BEGIN Records for this task

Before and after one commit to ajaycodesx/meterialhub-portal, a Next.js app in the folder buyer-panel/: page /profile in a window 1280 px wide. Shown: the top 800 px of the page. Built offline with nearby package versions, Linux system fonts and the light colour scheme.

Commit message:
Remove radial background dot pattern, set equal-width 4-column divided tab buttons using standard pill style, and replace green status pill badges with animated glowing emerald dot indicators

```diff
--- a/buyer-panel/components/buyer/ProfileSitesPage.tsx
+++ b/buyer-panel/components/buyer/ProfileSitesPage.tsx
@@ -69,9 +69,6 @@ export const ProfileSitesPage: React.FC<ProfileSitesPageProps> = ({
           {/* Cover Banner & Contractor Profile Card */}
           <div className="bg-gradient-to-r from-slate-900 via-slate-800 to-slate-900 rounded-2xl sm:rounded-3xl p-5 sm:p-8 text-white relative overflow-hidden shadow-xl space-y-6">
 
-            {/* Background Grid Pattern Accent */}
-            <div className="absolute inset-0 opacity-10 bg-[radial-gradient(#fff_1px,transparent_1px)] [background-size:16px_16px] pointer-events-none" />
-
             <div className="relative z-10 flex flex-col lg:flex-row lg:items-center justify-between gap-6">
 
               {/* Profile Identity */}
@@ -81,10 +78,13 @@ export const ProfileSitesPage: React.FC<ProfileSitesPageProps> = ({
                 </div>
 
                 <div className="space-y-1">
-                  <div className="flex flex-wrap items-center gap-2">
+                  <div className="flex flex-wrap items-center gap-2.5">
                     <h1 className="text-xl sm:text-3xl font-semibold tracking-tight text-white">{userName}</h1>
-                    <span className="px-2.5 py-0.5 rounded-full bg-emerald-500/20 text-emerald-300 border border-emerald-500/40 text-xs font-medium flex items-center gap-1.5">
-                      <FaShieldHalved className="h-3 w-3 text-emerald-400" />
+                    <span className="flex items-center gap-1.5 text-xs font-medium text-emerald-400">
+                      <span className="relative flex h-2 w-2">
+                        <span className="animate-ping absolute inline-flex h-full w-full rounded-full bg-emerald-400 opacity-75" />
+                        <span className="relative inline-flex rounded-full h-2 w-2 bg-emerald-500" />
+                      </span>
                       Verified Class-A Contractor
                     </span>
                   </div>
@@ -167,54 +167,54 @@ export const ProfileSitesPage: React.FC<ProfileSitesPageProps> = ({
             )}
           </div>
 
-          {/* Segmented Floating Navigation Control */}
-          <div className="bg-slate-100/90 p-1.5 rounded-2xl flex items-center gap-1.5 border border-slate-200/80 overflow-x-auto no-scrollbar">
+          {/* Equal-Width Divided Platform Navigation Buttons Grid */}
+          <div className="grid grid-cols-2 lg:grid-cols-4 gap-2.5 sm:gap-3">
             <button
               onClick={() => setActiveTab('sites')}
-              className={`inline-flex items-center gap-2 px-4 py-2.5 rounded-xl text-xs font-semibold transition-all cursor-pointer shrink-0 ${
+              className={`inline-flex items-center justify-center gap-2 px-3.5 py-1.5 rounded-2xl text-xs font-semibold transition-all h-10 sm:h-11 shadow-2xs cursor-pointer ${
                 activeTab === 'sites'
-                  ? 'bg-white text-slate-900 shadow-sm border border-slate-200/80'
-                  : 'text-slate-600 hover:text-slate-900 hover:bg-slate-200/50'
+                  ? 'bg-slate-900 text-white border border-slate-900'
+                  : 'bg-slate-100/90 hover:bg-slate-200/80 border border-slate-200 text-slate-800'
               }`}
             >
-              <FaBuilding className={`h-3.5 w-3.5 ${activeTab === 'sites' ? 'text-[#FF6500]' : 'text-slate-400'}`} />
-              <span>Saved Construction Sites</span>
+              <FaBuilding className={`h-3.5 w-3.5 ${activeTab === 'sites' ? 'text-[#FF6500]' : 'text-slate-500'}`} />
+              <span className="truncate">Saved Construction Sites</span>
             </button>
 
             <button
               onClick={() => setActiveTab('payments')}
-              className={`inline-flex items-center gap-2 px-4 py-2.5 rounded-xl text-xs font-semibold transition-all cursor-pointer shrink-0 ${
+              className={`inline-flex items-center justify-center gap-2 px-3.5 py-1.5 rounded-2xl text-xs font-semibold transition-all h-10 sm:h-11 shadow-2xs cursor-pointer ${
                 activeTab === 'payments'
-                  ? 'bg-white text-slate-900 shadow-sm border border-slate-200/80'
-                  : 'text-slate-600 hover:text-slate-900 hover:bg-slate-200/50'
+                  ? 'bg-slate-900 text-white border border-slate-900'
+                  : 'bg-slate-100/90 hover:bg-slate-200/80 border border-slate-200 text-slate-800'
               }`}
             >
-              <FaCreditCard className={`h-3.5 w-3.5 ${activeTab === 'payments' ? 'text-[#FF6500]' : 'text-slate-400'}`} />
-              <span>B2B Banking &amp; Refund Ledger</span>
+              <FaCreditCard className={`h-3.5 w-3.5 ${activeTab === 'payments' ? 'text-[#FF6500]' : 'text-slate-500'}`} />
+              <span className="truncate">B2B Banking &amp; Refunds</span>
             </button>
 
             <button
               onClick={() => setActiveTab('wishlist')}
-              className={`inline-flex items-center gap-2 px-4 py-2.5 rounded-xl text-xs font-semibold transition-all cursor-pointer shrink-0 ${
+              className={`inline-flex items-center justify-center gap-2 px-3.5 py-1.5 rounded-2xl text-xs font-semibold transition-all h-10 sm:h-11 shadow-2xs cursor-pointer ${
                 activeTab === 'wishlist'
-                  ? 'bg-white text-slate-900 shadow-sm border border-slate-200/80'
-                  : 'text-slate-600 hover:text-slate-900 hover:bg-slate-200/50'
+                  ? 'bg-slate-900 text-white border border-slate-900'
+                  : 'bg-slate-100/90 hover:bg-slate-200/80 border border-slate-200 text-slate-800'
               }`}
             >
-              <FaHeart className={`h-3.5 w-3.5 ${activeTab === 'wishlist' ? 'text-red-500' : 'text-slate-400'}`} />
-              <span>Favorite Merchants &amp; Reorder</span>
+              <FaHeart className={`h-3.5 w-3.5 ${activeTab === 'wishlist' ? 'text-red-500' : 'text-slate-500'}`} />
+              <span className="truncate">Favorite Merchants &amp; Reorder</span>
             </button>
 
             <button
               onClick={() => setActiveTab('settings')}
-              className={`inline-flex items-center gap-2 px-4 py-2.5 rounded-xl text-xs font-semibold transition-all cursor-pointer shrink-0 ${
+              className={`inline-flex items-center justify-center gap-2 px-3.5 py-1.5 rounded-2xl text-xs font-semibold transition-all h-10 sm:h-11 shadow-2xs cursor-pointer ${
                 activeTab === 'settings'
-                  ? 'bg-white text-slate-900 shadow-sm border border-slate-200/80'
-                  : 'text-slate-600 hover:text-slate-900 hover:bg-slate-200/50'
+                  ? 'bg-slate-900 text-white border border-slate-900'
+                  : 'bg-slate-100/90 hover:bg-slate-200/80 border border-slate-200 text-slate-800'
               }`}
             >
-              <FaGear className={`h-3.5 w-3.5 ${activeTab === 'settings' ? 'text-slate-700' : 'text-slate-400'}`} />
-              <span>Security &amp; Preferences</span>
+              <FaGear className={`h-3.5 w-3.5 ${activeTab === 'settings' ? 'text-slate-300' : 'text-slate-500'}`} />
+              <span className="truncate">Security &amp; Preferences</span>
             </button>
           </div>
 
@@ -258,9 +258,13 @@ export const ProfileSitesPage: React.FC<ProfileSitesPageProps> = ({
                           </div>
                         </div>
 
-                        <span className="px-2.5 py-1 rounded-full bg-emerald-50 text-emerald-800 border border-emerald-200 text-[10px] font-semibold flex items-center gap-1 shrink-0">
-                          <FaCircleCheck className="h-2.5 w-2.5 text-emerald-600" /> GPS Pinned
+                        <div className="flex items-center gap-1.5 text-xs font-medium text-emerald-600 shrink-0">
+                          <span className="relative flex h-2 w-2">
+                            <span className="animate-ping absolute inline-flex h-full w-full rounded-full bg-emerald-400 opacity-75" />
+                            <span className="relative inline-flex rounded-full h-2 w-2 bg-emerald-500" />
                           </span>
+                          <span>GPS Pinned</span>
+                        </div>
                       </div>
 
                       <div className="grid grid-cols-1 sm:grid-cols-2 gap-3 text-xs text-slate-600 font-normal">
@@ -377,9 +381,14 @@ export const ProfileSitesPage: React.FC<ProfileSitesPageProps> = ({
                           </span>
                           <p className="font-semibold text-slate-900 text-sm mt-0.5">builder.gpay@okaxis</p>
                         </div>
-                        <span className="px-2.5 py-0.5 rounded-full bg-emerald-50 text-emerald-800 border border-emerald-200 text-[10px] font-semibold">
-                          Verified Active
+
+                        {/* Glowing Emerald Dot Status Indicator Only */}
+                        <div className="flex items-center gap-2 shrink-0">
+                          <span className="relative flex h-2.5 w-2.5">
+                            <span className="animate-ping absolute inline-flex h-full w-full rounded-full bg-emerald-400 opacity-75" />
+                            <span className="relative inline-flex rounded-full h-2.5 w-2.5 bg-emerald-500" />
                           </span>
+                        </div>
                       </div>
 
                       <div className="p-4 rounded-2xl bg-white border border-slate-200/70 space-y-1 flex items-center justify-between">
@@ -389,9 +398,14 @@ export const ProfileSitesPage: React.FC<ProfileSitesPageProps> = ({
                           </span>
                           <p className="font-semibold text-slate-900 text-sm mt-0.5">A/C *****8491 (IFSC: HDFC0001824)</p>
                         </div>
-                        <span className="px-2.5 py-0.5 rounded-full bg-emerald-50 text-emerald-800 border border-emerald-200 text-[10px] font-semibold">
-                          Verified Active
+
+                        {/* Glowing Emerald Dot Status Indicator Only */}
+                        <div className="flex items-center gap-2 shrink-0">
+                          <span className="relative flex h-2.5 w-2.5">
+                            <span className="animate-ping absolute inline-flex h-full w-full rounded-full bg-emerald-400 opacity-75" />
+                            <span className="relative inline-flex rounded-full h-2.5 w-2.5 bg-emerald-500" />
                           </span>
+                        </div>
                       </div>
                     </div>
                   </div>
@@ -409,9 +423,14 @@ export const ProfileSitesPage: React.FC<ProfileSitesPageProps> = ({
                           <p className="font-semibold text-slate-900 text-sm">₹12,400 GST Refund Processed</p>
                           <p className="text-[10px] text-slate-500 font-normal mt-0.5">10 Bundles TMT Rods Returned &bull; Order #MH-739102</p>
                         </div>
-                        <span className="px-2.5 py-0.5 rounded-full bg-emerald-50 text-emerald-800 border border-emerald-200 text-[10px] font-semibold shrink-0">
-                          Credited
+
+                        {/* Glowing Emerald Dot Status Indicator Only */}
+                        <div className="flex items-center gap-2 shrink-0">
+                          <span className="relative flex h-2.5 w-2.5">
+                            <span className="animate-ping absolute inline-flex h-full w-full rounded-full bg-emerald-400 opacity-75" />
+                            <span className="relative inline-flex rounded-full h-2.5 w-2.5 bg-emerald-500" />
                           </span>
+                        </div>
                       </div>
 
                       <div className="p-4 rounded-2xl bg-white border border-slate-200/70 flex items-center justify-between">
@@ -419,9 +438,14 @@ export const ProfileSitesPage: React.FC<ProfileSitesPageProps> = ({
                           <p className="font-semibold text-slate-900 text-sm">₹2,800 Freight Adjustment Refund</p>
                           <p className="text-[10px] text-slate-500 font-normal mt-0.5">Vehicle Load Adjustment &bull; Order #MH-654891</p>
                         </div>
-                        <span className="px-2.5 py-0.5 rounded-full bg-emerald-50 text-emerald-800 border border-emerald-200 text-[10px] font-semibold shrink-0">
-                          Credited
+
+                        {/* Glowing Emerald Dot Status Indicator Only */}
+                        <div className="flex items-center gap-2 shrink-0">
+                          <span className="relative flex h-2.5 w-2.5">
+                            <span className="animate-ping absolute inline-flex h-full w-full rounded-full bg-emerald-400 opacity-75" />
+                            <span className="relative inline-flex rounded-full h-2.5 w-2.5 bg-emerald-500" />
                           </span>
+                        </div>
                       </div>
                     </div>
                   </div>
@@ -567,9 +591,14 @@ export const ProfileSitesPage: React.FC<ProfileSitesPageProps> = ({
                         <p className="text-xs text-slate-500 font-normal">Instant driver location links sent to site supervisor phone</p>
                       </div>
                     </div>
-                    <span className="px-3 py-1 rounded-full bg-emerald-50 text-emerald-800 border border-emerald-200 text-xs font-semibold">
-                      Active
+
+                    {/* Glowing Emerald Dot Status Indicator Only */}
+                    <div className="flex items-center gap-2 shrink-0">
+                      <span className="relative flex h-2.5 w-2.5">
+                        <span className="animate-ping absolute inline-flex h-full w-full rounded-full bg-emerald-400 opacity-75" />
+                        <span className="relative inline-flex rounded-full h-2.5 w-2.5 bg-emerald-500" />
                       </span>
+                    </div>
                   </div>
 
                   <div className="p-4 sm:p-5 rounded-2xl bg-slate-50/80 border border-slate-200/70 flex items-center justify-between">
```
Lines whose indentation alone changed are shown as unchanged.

END Records for this task

* [What is being asked]
Which lines of the data contain the word "Banking"? Copy each one.

* [The answer]
-              <span>B2B Banking &amp; Refund Ledger</span>
+              <span className="truncate">B2B Banking &amp; Refunds</span>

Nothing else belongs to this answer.